            {post.title}
            {postPolicy.update(post) && <span>Edit</span>}
          </li>
        ))}
      </ul>
    </div>
  );
};

Using component

import { Authorize } from 'camas';

const PostList = ({ posts }) => {
  return (
    <div>
      <ul>
        {posts.map(post => (
          <li>
            {post.title}
            <Authorize with={PostPolicy} if={policy => policy.update(post)}>
              <span>Edit</span>
            </Authorize>
          </li>
        ))}
      </ul>
    </div>
  );
};

Testing

Since polices are just plain classes, testing your polices can be very easy.

Here is a simple example with jest:

import PostPolicy from './PostPolicy';

descript('PostPolicy', () => {
  const admin = {
    isAdmin: true;
  };

  const normalUser = {
    isAdmin: false;
  }

  const publishedPost = {
    isPublished: true;
  }

  const unpublishedPost = {
    isPublished: false;
  }

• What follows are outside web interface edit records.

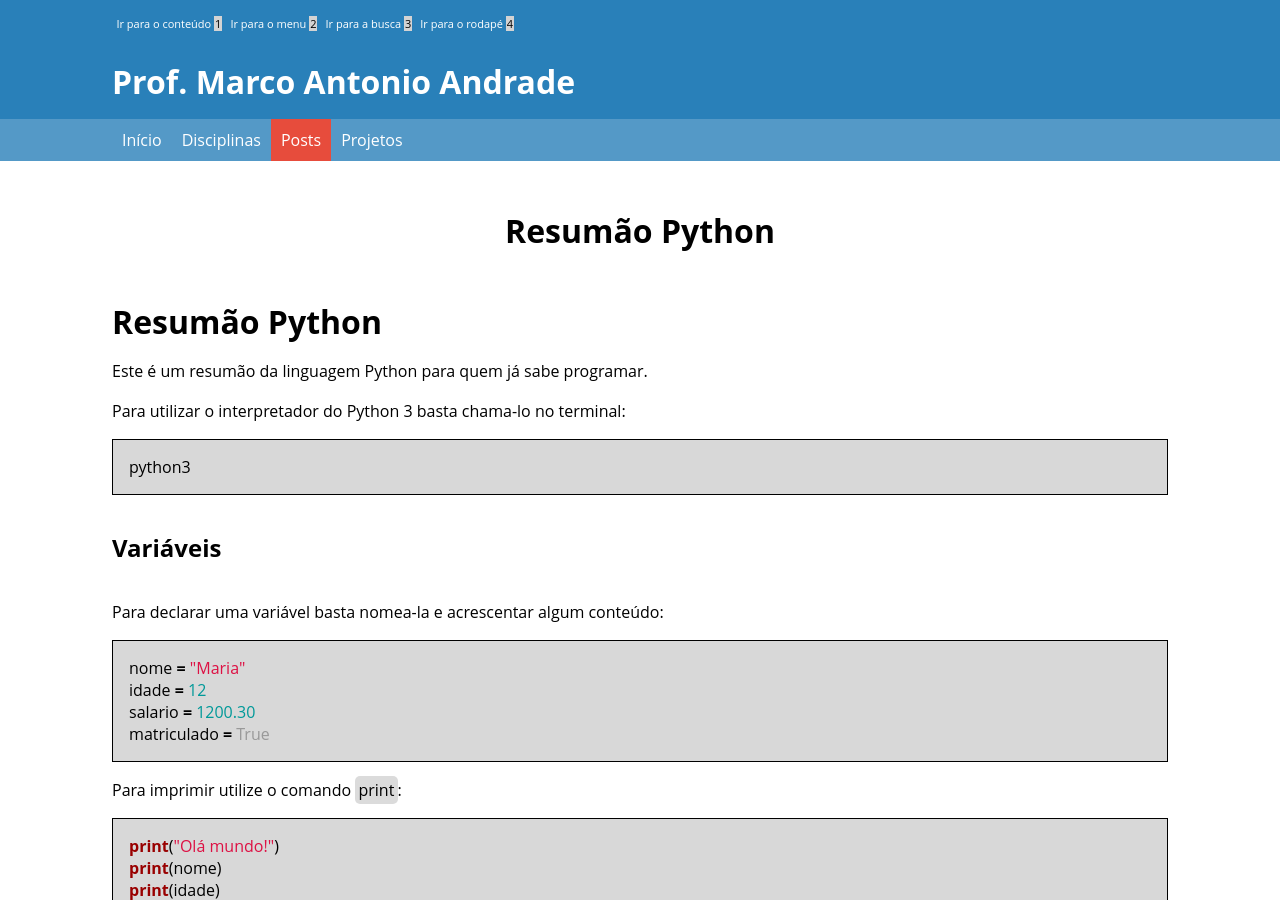
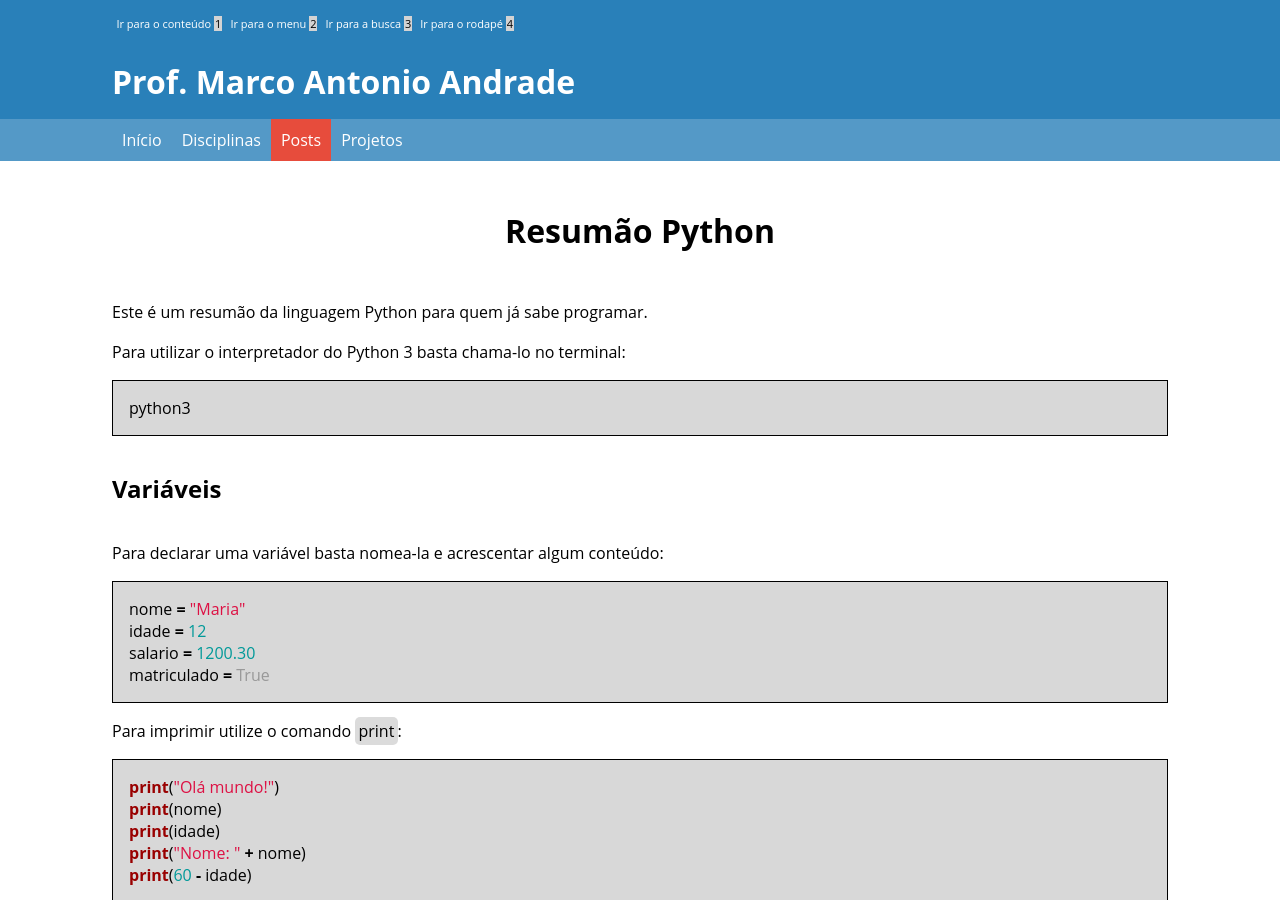
Before and after one commit to marcoinf/marcoinf.github.io, a Jekyll site: the page built from _posts/2018-11-11-resumao-python.markdown, in a window 1280 px wide and 900 px high. Built offline with Jekyll 4.4.1, drawn with Linux system fonts in a browser that asks for light colours.

Commit message:
Update 2018-11-11-resumao-python.markdown

```diff
--- a/_posts/2018-11-11-resumao-python.markdown
+++ b/_posts/2018-11-11-resumao-python.markdown
@@ -4,8 +4,6 @@ title: "Resumão Python"
 date:   2018-11-11 20:03:00 -0400
 categories: python
 ---
-
-# Resumão Python
 
 Este é um resumão da linguagem Python para quem já sabe programar.
 
```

  it("denies access if post is published", () => {
    expect(new PostPolicy({ user: normalUser }).update(publishedPost)).toBe(false);
  });

  it("grants access if post is unpublished", () => {
    expect(new PostPolicy({ user: normalUser }).update(unpublishedPost)).toBe(true);
  });

  it("grants access if post is published and user is an admin", () => {
    expect(new PostPolicy({ user: admin }).update(publishedPost)).toBe(true);
  });
});

API

Provider

Props

  • context - Camas passes conetxt to the policy class when initializing it.
<Provider conetxt={{ user: currentUser }}>
  <App />
</Provider>

Authorize

Props

  • with - Policy class.
  • if - Check function for the policy, it accepts the policy instance as it's first argument.
  • fallback - Fallback element when policy check now pass.
<Authorize with={PostPolicy} if={policy => policy.show()} fallback={<div>You are not allow to view these posts.</div>}>
  <PostList />
</Authorize>

usePolicy(...policies)

The usePolicy hook receive policies class as it's arguments and return instances of them.

const postPolicy = usePolicy(PostPolicy);

withPolicies(policies)

A HOC injects policy instance to class component.

@withPolicies({
  postPolicy: PostPolicy,
})
class PostList extends React.Component {
  render() {
    const { posts, postPolicy } = this.props;
    return (
      <div>
        <ul>
          {posts.map(post => (
            <li>
              {post.title}
              {postPolicy.update(post) && <span>Edit</span>}
            </li>
          ))}
        </ul>
      </div>
    );
  }
}

authorize(policy, check, fallback)

A HOC to apply policy to the component.

@authorize(
  PostPolicy,
  ({ policy }) => policy.show(),
  <Unauthorized />
)
class PostList extends React.Component {
  render() {
    return ...
  }
}

GitHub